"This was captured on the CCTV monitor, which was viewed, and there was absolutely no foul play."
After his appointment Nxasana relinquished his post as chairperson of the Durban branch of the Black Lawyers' Association, a position Ngubane had held until his death.
Nxasana, who is little known outside of KwaZulu-Natal, says he owes his fighting spirit to many people, including his father, Bhakisisa Harold Nxasana, who was a trade unionist in the clothing industry.
The older Nxasana, he says, was regularly detained by police at the family's home in Umlazi.
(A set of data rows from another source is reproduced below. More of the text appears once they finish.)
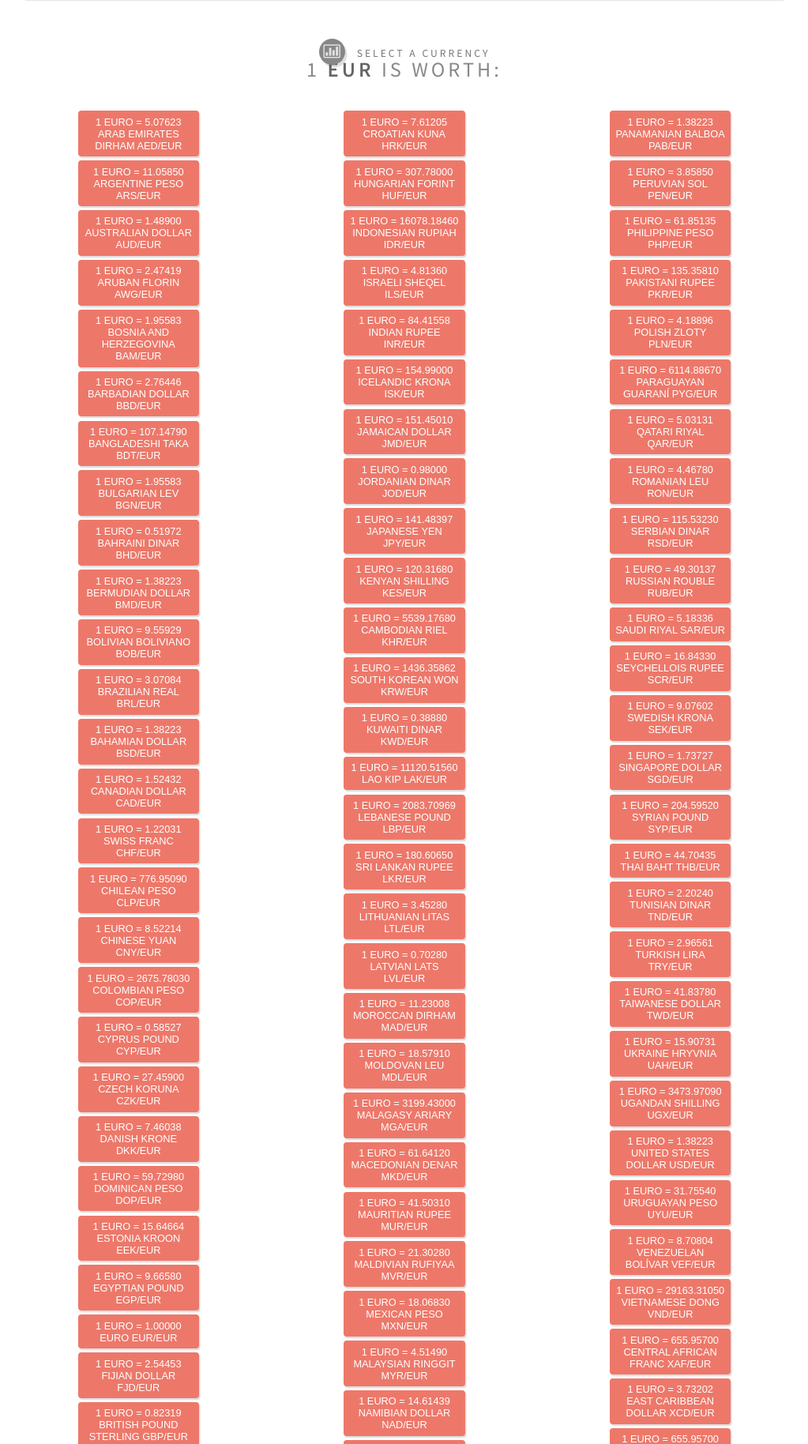
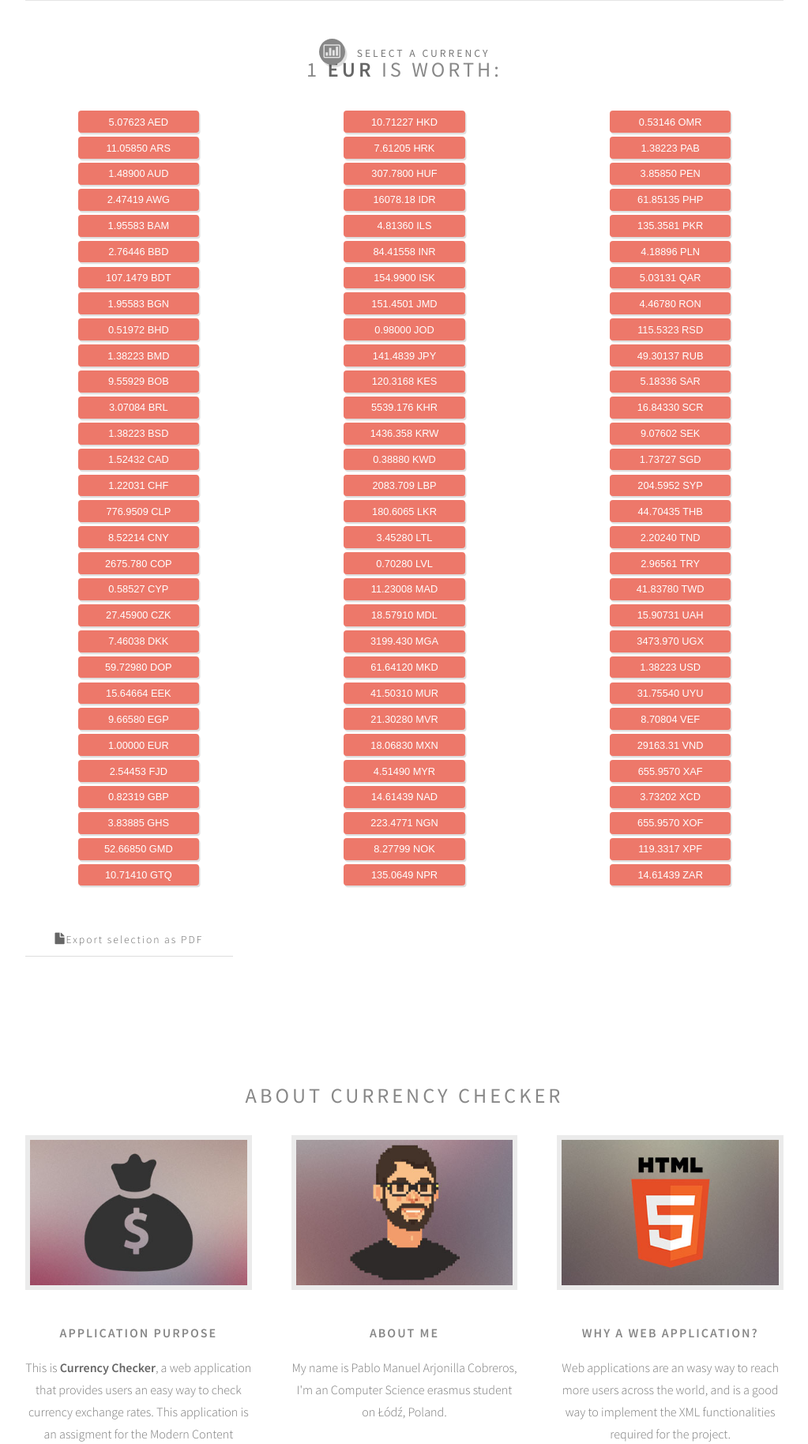
Before and after one commit to PabloA-C/CurrencyChecker, a PHP site: page / in a window 1280 px wide. Shown: the part 416-2244 px from the top of the page at 79% size, without its empty margins (128-1151 px from the left). Run offline with PHP 8.4, Linux system fonts and the light colour scheme.

Commit message:
Funcionalidad similar a la antigua.

```diff
--- a/data.xml
+++ b/data.xml
@@ -1,5 +1,4 @@
 <xml>
-
 
 	<item>
 		<title>AED/EUR</title>
@@ -310,13 +309,6 @@
 		<category>Middle East</category>
 	</item>
 	<item>
-      <title>LAK/EUR</title>
-      <link>http://themoneyconverter.com/EUR/LAK.aspx</link>
-      <pubDate>Thu 24 Apr 2014 05:23:29 GMT</pubDate>
-      <description>1 Euro = 11120.51560 Lao Kip</description>
-      <category>Asia</category>
-    </item>
-    <item>
 		<title>LBP/EUR</title>
 		<link>http://themoneyconverter.com/EUR/LBP.aspx</link>
 		<pubDate>Thu 24 Apr 2014 09:07:26 GMT</pubDate>
@@ -476,13 +468,6 @@
 		<pubDate>Thu 24 Apr 2014 09:07:26 GMT</pubDate>
 		<description>1 Euro = 4.18896 Polish Zloty</description>
 		<category>Europe</category>
-    </item>
-    <item>
-      <title>PYG/EUR</title>
-      <link>http://themoneyconverter.com/EUR/PYG.aspx</link>
-      <pubDate>Thu 24 Apr 2014 05:23:33 GMT</pubDate>
-      <description>1 Euro = 6114.88670 Paraguayan Guaraní</description>
-      <category>South America</category>
 	</item>
 	<item>
 		<title>QAR/EUR</title>
--- a/index.php
+++ b/index.php
@@ -65,7 +65,7 @@
 
 				<header>
 					<div class="currency">
-						<h2>1 <strong> EUR </strong> is worth:</h2>
+						<h2>1<Strong> Eur </strong> is worth:</h2>
 					</div>
 
 				</header>
@@ -91,24 +91,24 @@
 						foreach ($xml->children() as $child) {
 
 							$min=0;
-							$max=32;
+							$max=31;
 
 
 							if($counter==1){
-								$min=31;
-								$max=63;
+								$min=30;
+								$max=61;
 							}
 
 							if($counter==2){
-								$min=63;
+								$min=61;
 								$max=100;
 							}
 
 
 							if($cont>$min && $cont<$max){
 
+								$value;
 								$currency;
-								$value;
 
 								foreach ($child->children() as $child) {
 
@@ -130,8 +130,11 @@
 
 									}
 
+								$value = substr($value, 9, 8);
 
-									echo '<li /> <button  class="buttonCustom">'.$value. ' ' .$currency. '</button>';
+								$currency = substr($currency, 0, 3);
+
+									echo '<button  class="buttonCustom">'.$value. ' ' .$currency. '</button>';
 
 							}
 
```
Lines whose indentation alone changed are shown as unchanged.
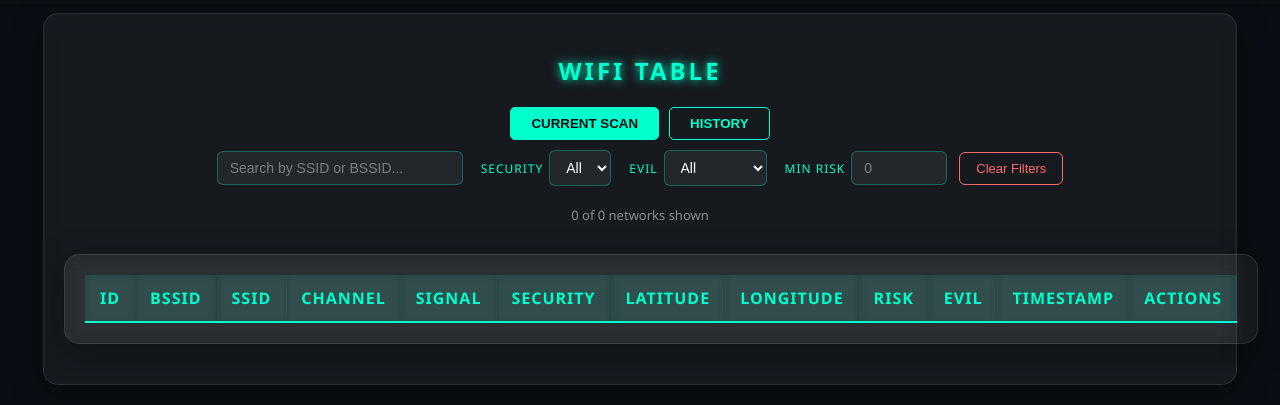
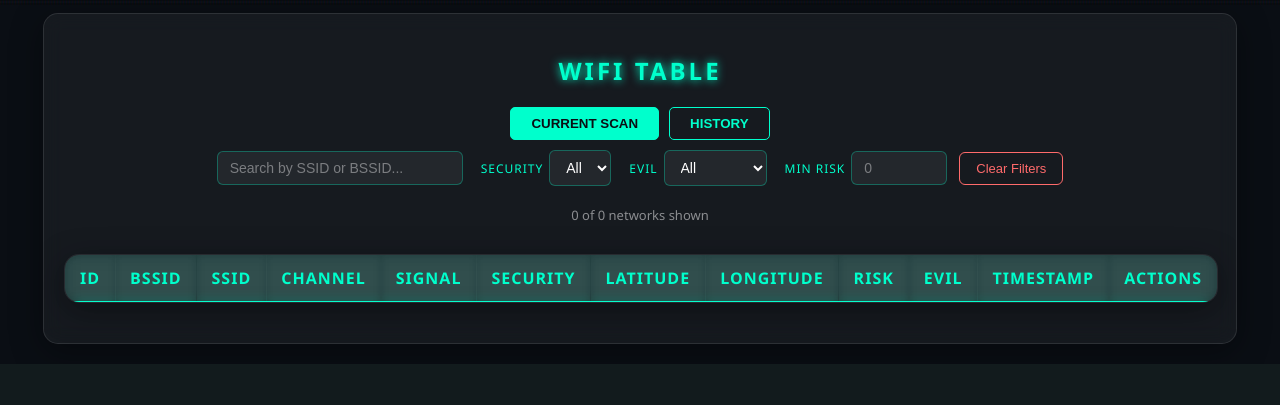
Before and after one commit to mojba10/Warwalking-with-Raspberry-pi, a Flask app: page / in a window 1280 px wide. Shown: the part 795-1200 px from the top of the page. After the commit the page ends 1159 px from the top, so only its background shows below. Run offline with Flask 3, Linux system fonts and the light colour scheme; data that the repository does not hold is empty; parts of the project's set-up code (start-up, migrations or seed data) failed here and were passed over; grey boxes are pictures that could not be loaded.

Commit message:
Front End

```diff
--- a/web/templates/index.html
+++ b/web/templates/index.html
@@ -108,9 +108,15 @@
             color: var(--bg-dark);
         }
 
+        .data-table-container {
+        overflow-x: auto;
+        max-width: 100%;
+        }
+
         .data-table {
             width: 90%;
-            border-collapse: separate;
+            min-width: 800px;
+            border-collapse: collapse;
             border-spacing: 0;
             margin-top: 30px;
             overflow: hidden;
```
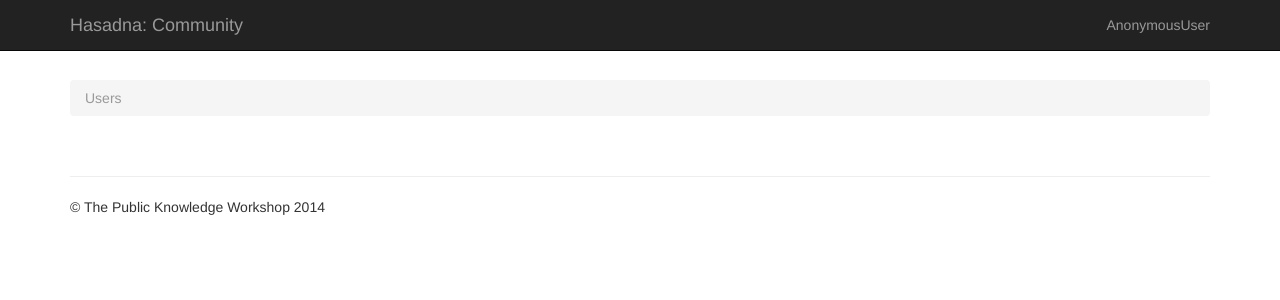
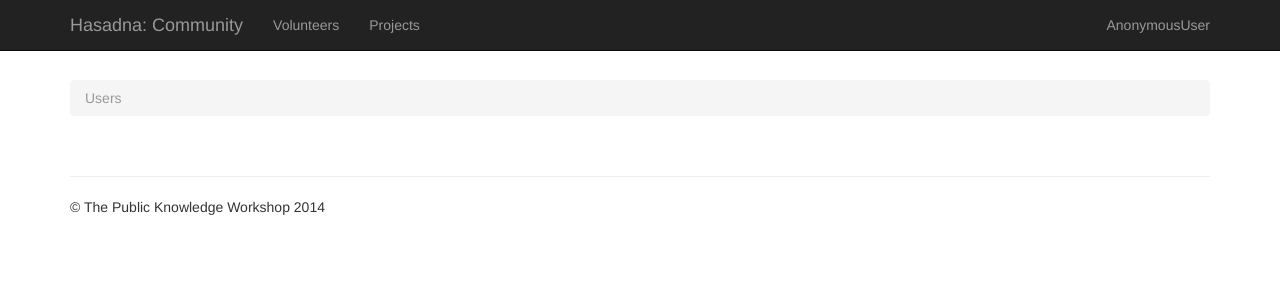
Before and after one commit to iddolev/community.hasadna.org.il, a Django app: template users/templates/users/user_list.html in a window 1280 px wide. Shown: the top 300 px of the page. Run offline with Django 3.2, Linux system fonts and the light colour scheme; the template is opened without the code that fills it, so the values that code supplies are empty; some libraries are stand-ins or nearby versions.

Commit message:
Navbar now has links to projects and users

```diff
--- a/core/templates/base.html
+++ b/core/templates/base.html
@@ -31,10 +31,17 @@
             </button>
             <a class="navbar-brand" href="#">{% trans "Hasadna: Community" %}</a>
         </div>
+        <div class="collapse navbar-collapse" id="bs-example-navbar-collapse-1">
+            <ul class="nav navbar-nav">
+                <li><a href="{% url 'users:list' %}">{% trans 'Volunteers' %}</a></li>
+                <li><a href="{% url 'repos:list' %}">{% trans 'Projects' %}</a></li>
+            </ul>
             <ul class="nav navbar-nav navbar-right">
-            <li><a href="#">{{ user }}</a></li>
+                <li><a href="{{ user.get_absolute_url }}">{{ user }}</a></li>
             </ul>
         </div>
+    </div><!-- /.navbar-collapse -->
+
 </div>
 
 <div class="container">
```
Lines whose indentation alone changed are shown as unchanged.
On his release the house would be filled with inspiring visitors like anti-apartheid lawyer Mlungisi Griffiths Mxenge and political activist Rick Turner, both of whom were later assassinated, allegedly by apartheid security forces.
His mother, Toti Clotilda Nxasana, a teacher, mostly raised the family single-handedly, sometimes with financial help from his father's prominent friends.
The Richard Mdluli saga
In early 2011 the police's suspended crime intelligence head, Richard Mdluli, was arrested and charged with various crimes, including murder, intimidation, attempted murder, kidnapping, assault with intent to do grievous bodily harm and defeating the ends of justice.
Later the same year he was arrested again and charged with further counts of fraud, corruption, theft and money laundering. This was after he was sensationally accused of looting the police secret service account for his personal benefit.
The charges against him were withdrawn, but the Pretoria High Court ruled recently that the National Prosecuting Authority (NPA) should reinstate the charges. The NPA has launched an urgent application for leave to appeal that judgment.
Last month the police's specialist unit, the Hawks, laid a criminal charge against the NPA's specialised commercial crimes unit head, Lawrence Mrwebi, for defeating the ends of justice by dropping the corruption charges against Mdluli. – Glynnis Underhill